- on the supply side, related to these issues, the costs of distribution (of selling products to customers who don’t understand, trust or want them) are enormous at roughly 50% of total industry costs.
Insurers are expert at managing risk, but their underwriters lack enough rich, real-time data to be able to create affordable and personalised products that can keep pace with market demands, accelerating trends and the new risks that go with them. Laws and regulations designed for a pre-digital age restrain them further.
Embedded Insurance – to affinity and beyond…
Embedded insurance is emerging as a new way to distribute insurance services efficiently. It doesn’t solve the protection gap, but it addresses many of the supply and demand issues and could act as a catalyst for wider industry business model transformation.

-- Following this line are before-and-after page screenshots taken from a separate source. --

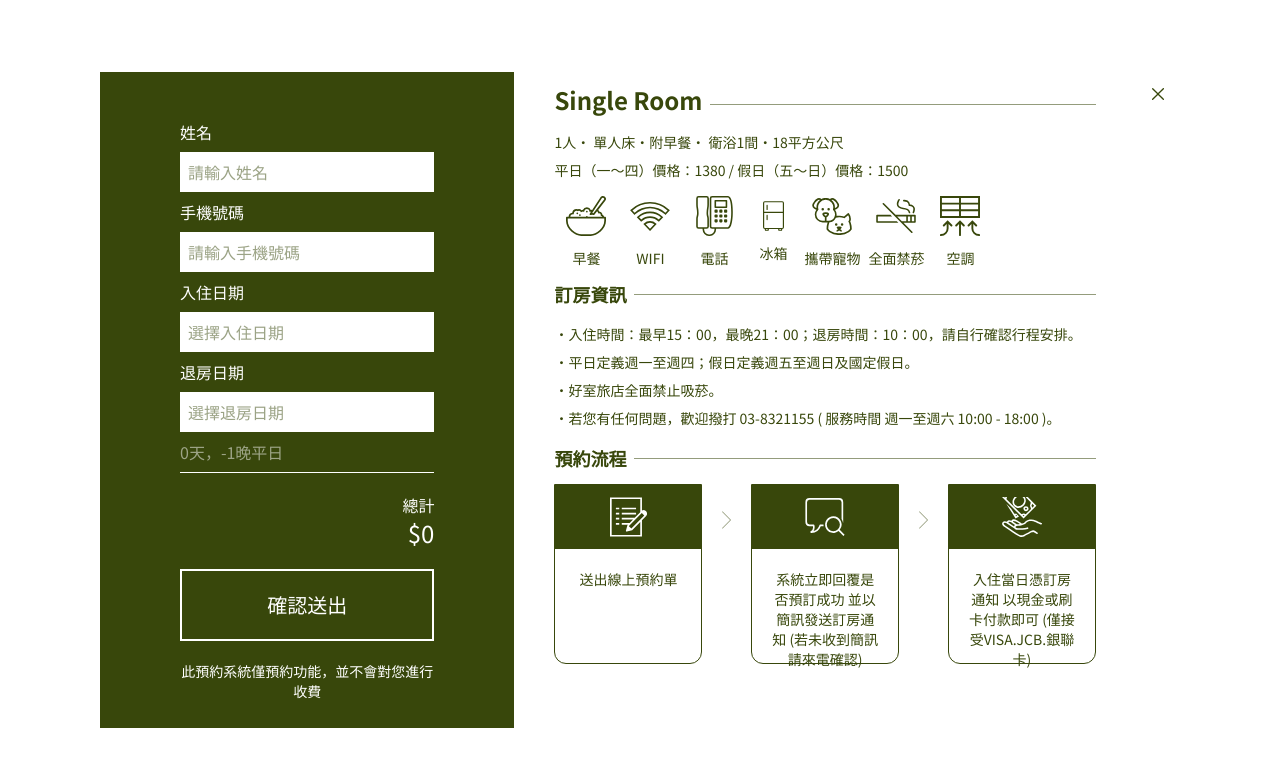
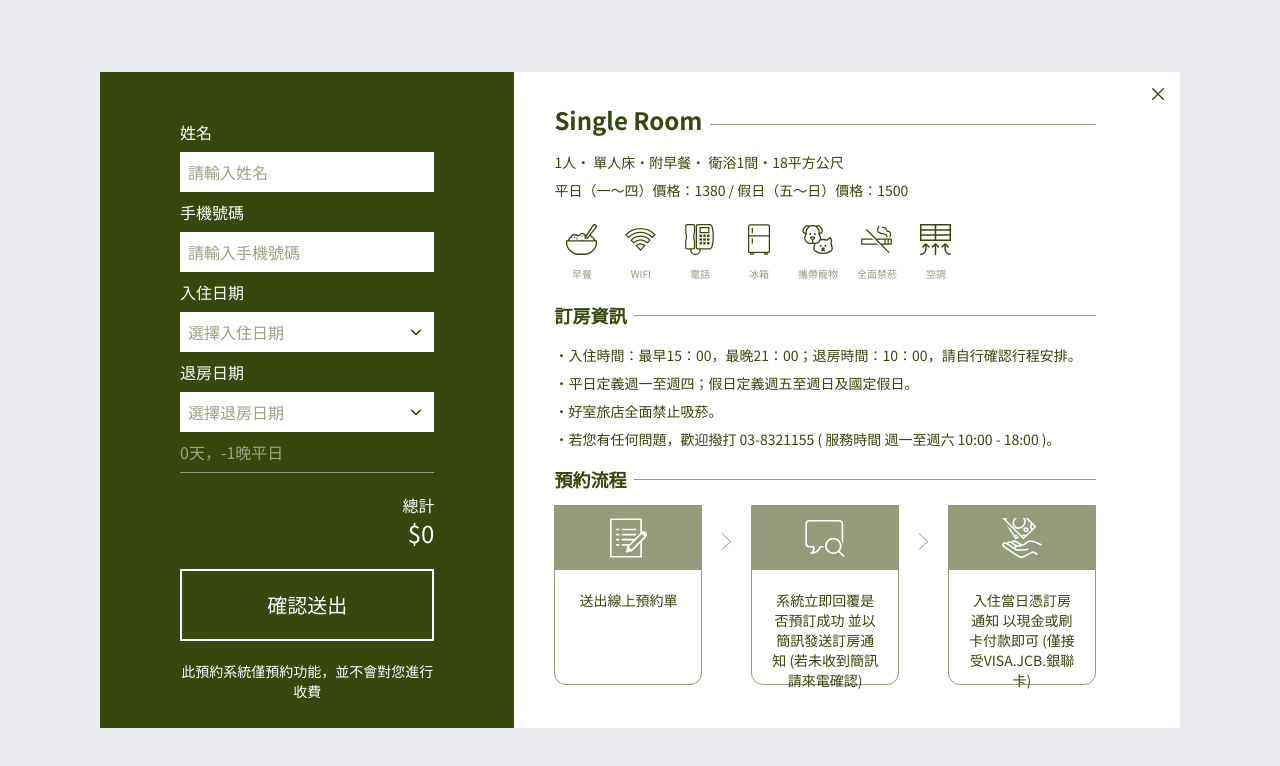
Before and after one commit to iamlouxu/hotel-web, a React (Vite) app: page /checkout in a window 1280 px wide. Shown: the top 766 px of the page. Built offline with nearby package versions, Linux system fonts and the light colour scheme.

Commit message:
update:update checkout page style and add form icon

```diff
--- a/src/pages/Checkout.jsx
+++ b/src/pages/Checkout.jsx
@@ -17,6 +17,25 @@ const Title = ({ fontSize, title, isBigger = false }) => {
   );
 };
 
+const DropdownArrow = ({ color = "#444", size = 24 }) => (
+  <svg
+    width={size}
+    height={size}
+    viewBox="0 0 24 24"
+    style={{ pointerEvents: "none", display: "block" }}
+    fill="none"
+    xmlns="http://www.w3.org/2000/svg"
+  >
+    <path
+      d="M7 10l5 5 5-5"
+      stroke={color}
+      strokeWidth="2"
+      strokeLinecap="round"
+      strokeLinejoin="round"
+    />
+  </svg>
+);
+
 const ReserveFlowCard = () => {
   return (
     <div className="flex flex-row w-full items-start h-full">
@@ -25,8 +44,8 @@ const ReserveFlowCard = () => {
 
         return (
           <React.Fragment key={flow.id}>
-            <div className="flex flex-col justify-start  max-w-[300px] w-full border border-[#38470B] rounded-b-xl h-[180px]">
-              <div className="w-full py-3 bg-[#38470B] flex justify-center">
+            <div className="flex flex-col justify-start  max-w-[300px] w-full border border-[#949C7C] rounded-b-xl h-[180px]">
+              <div className="w-full py-3 bg-[#949C7C] flex justify-center">
                 <img
                   className="max-w-[40px] aspect-square object-contain w-full"
                   src={flow.img}
@@ -122,6 +141,7 @@ const Form = ({ setReserveSuccess, setReserveFail }) => {
         {errors.phoneNumber && (
           <p className="text-gray-300">{errors.phoneNumber.message}</p>
         )}
+        <div className="relative flex flex-col">
           <label htmlFor="checkIn" className="py-2">
             入住日期
           </label>
@@ -130,6 +150,7 @@ const Form = ({ setReserveSuccess, setReserveFail }) => {
             name="checkIn"
             control={control}
             render={({ field }) => (
+              <>
                 <DatePicker
                   className="bg-white text-[#38470B] p-2 w-full"
                   placeholderText="選擇入住日期"
@@ -145,11 +166,17 @@ const Form = ({ setReserveSuccess, setReserveFail }) => {
                   }}
                   dateFormat="yyyy-MM-dd"
                 />
+                <div className="absolute top-3/4 right-2 transform -translate-y-1/2">
+                  <DropdownArrow color="#38470B" size={20} />
+                </div>
+              </>
             )}
           />
+        </div>
         {errors.checkIn && (
           <p className="text-gray-300">{errors.checkIn.message}</p>
         )}
+        <div className="relative flex flex-col">
           <label htmlFor="checkOut" className="py-2">
             退房日期
           </label>
@@ -163,6 +190,7 @@ const Form = ({ setReserveSuccess, setReserveFail }) => {
                 (checkIn && value > checkIn) || "退房日期必須晚於入住日期",
             }}
             render={({ field }) => (
+              <>
                 <DatePicker
                   className="bg-white text-[#38470B] p-2 w-full"
                   placeholderText="選擇退房日期"
@@ -172,15 +200,20 @@ const Form = ({ setReserveSuccess, setReserveFail }) => {
                   minDate={checkIn}
                   disabled={!checkIn}
                 />
+                <div className="absolute top-3/4 right-2 transform -translate-y-1/2">
+                  <DropdownArrow color="#38470B" size={20} />
+                </div>
+              </>
             )}
           />
+        </div>
         {errors.checkOut && (
           <p className="text-gray-300">{errors.checkOut.message}</p>
         )}
         <p className="py-2 opacity-50">
           {nights}天，{nights - 1}晚平日
         </p>
-        <hr />
+        <hr className="text-[#949C7C]" />
         <div className="flex flex-col items-end py-5">
           <p className="block">總計</p>
           <h2 className="block text-2xl">
@@ -255,11 +288,15 @@ const Checkout = ({ setIsBooking }) => {
   };
 
   return (
-    <div className="fixed bg-white/50 inset-0 z-50 flex items-center justify-center">
+    <div
+      className="fixed bg-gray-200/80 inset-0 z-50 flex items-center justify-center"
+      onClick={handleClose}
+    >
       <div
         className={`absolute inset-0 ${
           reserveSuccess ? "bg-[#38470B]" : "bg-white"
         } mx-25 my-18 flex flex-row`}
+        onClick={(e) => e.stopPropagation()}
       >
         {reserveSuccess ? (
           <ReserveResult reserveFail={reserveFail} />
@@ -272,7 +309,7 @@ const Checkout = ({ setIsBooking }) => {
               />
             </div>
             <div className="w-3/5 text-[#38470B] text-sm px-10">
-              <div className="flex flex-col">
+              <div className="flex flex-col pt-5">
                 <Title
                   fontSize="text-2xl"
                   title={roomData[0].name}
@@ -286,7 +323,7 @@ const Checkout = ({ setIsBooking }) => {
                     </p>
                   );
                 })}
-                <div className="flex flex-row">
+                <div className="flex flex-row gap-1 py-2">
                   {roomData[0].image.map((image) => {
                     return (
                       <div
@@ -294,11 +331,11 @@ const Checkout = ({ setIsBooking }) => {
                         className="flex flex-col justify-center"
                       >
                         <img
-                          className="iconImg block"
+                          className="iconImg w-[55px] block"
                           src={image.url}
                           alt={image.name}
                         />
-                        <p className="text-center text-sm block">
+                        <p className="text-center text-[#949C7C] text-[10px] block">
                           {image.name}
                         </p>
                       </div>
```
Lines whose indentation alone changed are shown as unchanged.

Embedded Insurance means abstracting insurance functionality into technology to enable any third-party product or service provider or developer in any sector to seamlessly integrate innovative insurance solutions into their customer propositions and experiences, either as complementary add-ons to their core offerings or as new native components.
For end users - individuals or businesses - it means simpler and more affordable solutions at the touch of a button, at a moment when it is most relevant. For third parties it means a new way to differentiate, attract or retain users, or generate new sources of revenue.
Examples of Ant Group and Uber provide insurers with access to a large new market, with very low distribution costs. There is clearly a win, win, win - for users, insurers and platforms.
For retailers and product manufacturers with razor thin margins are looking to offer add-on services like theft and damage protection at point of sale. For some, these sorts of ancillary service can equate to up to 50% of their net profits.
In the past, due to the technical and contractual complexity of dealing with traditional providers, only the very largest retailers and merchants and could afford to integrate these types of extended warranties and only on large value items.
For example, Amazon has found that offering warranties even for $40 backpacks increases their purchase rate. New insurtech intermediaries are making it easier and cost effective for any online merchant to create similar offers.
B2B Software-as-a-Service companies are also in a perfect position to add personalised insurance solutions to the range of other financial services they already provide with virtually no customer acquisition costs.
While retailers, manufacturers, airlines, banks, professional associations and others have been distributors of insurance products for a long time, Embedded Insurance has the potential to take this to another level.
BIMA is a great example of embedding affordable health insurance into the mobile telephony ecosystem, closing the protection gap for 35 million Africans today.
New framework emerging
Customers – individuals and businesses – are generally underserved by the insurance industry today. Customers have the closest relationships with organisations they interact with regularly or at important moments in their lives, and these are rarely insurance companies.
As digitisation blurs the boundaries between traditional market sectors new digital ecosystems, orchestrated by powerful platform businesses, are emerging.
McKinsey estimates that 30% of global economic activity - $60 Trillion - will be mediated within these new ecosystems by 2025.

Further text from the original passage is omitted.